*** Block opens ***
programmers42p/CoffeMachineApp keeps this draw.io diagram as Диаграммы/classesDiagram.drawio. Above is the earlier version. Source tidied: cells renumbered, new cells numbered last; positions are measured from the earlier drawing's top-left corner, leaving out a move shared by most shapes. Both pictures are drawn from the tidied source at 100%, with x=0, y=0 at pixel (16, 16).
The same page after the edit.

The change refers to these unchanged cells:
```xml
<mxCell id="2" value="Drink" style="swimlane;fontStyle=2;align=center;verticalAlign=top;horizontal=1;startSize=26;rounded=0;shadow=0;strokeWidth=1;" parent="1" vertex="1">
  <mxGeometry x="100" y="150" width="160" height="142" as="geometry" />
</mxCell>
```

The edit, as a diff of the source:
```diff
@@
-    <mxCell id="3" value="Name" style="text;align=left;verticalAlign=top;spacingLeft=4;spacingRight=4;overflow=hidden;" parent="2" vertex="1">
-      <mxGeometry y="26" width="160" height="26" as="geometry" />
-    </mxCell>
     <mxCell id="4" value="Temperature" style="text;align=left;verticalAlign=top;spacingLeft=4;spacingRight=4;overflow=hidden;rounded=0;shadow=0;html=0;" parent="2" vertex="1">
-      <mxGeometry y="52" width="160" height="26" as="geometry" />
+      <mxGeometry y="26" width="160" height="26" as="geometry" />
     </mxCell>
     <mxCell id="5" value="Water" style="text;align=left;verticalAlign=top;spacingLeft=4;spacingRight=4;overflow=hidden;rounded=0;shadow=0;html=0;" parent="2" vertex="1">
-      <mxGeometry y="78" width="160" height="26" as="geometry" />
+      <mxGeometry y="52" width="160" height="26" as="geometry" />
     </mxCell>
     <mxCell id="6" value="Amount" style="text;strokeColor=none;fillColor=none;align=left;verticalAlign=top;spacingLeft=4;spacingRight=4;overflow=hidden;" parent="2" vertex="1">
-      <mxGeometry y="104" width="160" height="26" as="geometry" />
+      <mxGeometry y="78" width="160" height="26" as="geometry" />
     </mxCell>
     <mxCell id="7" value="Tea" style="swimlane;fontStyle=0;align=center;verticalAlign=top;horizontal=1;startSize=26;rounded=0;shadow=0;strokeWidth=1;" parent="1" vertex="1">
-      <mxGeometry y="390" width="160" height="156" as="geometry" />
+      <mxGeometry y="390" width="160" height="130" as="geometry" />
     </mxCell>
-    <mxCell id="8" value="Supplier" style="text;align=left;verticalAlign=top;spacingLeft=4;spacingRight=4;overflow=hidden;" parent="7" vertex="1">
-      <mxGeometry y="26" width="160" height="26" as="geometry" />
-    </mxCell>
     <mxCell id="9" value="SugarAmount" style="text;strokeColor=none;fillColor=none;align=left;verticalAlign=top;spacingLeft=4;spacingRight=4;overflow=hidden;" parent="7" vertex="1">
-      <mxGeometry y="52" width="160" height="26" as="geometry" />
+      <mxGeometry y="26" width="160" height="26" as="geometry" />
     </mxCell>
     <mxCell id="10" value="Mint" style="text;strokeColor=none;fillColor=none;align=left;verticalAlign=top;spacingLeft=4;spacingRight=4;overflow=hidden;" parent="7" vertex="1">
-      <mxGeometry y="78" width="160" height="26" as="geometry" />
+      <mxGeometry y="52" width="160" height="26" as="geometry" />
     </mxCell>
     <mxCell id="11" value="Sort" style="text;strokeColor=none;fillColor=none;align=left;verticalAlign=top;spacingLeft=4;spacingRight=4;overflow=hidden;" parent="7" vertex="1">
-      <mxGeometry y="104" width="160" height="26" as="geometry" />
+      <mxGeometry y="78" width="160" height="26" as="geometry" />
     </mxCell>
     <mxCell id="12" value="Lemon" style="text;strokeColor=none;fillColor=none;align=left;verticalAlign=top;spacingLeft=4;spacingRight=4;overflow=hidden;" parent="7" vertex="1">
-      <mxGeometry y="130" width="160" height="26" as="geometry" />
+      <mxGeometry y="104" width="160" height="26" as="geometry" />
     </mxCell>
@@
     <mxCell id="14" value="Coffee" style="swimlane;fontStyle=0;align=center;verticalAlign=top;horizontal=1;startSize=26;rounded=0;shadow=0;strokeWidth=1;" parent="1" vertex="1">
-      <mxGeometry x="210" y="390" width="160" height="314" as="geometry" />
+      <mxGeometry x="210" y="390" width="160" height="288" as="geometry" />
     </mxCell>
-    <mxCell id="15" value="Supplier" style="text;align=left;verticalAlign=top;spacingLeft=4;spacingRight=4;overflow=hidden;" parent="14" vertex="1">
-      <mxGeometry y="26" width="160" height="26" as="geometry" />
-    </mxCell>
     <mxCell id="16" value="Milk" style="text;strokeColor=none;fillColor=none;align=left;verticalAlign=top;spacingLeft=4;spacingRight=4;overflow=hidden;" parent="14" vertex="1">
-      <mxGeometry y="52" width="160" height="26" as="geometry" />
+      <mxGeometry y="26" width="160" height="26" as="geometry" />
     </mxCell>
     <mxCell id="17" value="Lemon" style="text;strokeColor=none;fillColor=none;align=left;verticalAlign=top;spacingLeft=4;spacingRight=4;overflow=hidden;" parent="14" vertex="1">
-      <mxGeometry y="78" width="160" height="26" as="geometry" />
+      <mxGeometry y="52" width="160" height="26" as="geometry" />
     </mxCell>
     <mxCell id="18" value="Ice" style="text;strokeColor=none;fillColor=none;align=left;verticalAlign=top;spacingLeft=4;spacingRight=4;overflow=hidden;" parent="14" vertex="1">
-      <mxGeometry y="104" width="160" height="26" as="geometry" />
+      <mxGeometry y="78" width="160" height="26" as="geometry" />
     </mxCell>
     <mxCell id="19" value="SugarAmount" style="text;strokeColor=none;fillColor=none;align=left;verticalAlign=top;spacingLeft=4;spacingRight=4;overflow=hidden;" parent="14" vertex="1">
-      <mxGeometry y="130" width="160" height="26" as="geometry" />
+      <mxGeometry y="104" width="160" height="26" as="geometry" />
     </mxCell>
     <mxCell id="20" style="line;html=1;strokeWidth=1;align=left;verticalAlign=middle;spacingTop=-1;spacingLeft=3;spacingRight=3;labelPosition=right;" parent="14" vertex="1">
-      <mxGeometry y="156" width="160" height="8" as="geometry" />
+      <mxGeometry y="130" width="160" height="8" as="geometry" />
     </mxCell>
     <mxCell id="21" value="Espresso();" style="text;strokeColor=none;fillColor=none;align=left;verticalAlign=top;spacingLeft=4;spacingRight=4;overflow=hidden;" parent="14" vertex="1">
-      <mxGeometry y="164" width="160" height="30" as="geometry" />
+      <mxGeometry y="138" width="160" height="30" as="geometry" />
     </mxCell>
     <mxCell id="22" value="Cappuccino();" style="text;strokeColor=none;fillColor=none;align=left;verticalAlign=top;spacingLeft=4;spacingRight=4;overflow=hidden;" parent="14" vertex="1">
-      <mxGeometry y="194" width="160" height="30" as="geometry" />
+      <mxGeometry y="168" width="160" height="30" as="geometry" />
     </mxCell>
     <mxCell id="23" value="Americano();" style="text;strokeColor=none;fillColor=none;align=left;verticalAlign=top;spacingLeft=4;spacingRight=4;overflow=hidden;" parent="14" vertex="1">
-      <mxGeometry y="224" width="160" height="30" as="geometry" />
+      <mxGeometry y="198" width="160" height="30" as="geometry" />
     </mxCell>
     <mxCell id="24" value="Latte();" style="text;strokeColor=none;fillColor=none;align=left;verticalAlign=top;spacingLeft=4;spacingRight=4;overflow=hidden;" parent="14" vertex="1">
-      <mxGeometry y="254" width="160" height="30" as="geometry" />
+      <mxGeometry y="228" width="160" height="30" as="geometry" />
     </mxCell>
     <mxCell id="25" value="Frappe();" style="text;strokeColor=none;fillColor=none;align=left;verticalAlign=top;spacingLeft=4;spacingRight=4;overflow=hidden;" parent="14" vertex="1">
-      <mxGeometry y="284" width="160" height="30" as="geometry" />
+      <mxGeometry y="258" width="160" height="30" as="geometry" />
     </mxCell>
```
*** Block closes ***
*** Block opens ***
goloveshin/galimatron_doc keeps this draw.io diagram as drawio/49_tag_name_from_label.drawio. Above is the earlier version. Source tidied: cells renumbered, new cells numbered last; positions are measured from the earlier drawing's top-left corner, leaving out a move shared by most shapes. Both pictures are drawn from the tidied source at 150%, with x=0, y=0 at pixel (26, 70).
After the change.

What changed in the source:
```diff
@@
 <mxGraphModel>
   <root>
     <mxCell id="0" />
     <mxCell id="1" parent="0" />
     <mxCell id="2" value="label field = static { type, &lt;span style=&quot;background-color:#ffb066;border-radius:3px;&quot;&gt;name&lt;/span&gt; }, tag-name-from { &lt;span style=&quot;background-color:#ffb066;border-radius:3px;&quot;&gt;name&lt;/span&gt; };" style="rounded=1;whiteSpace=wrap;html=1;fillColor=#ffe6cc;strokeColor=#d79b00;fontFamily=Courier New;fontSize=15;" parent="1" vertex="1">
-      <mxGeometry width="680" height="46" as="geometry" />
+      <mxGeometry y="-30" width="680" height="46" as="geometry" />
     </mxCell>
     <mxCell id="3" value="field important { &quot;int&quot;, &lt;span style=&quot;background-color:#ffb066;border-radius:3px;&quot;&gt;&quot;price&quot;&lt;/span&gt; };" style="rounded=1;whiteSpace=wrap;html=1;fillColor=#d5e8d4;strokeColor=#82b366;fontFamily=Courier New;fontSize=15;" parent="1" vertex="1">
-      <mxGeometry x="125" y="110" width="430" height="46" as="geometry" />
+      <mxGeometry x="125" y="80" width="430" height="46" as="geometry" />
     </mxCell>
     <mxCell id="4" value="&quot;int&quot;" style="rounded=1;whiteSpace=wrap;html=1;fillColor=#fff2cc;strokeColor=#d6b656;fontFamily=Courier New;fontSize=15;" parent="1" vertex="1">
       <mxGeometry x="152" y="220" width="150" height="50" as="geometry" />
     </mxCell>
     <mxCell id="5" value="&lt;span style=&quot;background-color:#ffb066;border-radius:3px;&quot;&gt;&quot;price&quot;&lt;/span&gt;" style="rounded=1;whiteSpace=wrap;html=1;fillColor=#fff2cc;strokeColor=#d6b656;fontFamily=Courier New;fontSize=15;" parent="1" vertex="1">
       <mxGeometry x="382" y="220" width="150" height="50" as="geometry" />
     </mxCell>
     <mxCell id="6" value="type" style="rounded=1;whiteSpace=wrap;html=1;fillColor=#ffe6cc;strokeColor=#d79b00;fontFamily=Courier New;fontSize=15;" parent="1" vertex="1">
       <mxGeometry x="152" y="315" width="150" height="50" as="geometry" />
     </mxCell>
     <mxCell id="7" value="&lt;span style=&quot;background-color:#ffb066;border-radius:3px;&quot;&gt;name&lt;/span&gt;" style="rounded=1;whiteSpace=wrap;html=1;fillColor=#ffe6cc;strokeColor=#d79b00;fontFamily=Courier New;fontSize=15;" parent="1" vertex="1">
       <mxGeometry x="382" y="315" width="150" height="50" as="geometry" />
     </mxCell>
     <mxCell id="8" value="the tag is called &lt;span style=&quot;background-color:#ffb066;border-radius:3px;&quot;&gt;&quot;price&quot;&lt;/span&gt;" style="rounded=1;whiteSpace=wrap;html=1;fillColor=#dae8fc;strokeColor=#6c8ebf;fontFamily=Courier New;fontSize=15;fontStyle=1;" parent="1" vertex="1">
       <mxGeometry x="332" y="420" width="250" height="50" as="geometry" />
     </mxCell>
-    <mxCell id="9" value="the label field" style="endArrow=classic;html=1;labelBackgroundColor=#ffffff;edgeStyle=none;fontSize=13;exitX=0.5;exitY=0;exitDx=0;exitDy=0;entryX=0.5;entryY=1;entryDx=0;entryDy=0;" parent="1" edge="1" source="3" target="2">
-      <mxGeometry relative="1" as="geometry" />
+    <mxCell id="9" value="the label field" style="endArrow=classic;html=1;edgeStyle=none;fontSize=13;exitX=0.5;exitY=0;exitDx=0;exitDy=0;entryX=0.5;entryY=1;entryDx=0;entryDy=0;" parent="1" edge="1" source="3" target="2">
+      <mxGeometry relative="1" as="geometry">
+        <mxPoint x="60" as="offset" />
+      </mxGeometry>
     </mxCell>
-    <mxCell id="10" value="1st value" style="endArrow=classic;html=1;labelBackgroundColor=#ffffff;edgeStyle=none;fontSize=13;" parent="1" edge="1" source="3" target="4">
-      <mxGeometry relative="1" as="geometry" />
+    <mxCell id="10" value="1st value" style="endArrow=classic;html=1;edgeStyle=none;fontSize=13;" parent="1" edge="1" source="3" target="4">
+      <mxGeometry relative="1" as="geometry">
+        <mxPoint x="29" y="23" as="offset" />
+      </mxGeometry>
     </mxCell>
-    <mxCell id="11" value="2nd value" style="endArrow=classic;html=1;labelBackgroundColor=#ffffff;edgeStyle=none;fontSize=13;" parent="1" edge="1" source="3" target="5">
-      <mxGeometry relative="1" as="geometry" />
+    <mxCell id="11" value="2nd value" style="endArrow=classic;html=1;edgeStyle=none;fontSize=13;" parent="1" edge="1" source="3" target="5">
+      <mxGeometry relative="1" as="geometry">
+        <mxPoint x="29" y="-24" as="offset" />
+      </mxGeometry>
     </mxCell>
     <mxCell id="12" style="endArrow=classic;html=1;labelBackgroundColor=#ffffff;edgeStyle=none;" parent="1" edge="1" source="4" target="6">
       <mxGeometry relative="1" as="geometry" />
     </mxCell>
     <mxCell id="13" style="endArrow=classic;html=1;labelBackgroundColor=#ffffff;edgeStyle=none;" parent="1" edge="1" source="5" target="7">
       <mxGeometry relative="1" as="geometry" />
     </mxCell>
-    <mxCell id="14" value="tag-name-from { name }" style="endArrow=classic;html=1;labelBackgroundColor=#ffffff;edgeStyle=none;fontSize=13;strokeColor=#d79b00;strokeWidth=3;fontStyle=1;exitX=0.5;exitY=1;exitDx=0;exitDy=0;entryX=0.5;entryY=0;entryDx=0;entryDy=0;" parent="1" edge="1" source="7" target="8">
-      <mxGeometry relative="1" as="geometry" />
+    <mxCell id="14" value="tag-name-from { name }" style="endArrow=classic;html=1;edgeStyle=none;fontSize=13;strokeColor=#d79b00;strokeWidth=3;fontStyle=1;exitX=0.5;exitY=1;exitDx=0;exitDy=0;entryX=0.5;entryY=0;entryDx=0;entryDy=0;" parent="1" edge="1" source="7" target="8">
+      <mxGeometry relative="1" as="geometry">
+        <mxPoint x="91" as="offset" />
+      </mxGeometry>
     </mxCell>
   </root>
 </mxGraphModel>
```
*** Block closes ***
### WORK TO BE COMPLETED
All lines that hold the word "edit" should be copied from the data.

### TASK OUTPUT
The same page after the edit.
The edit, as a diff of the source:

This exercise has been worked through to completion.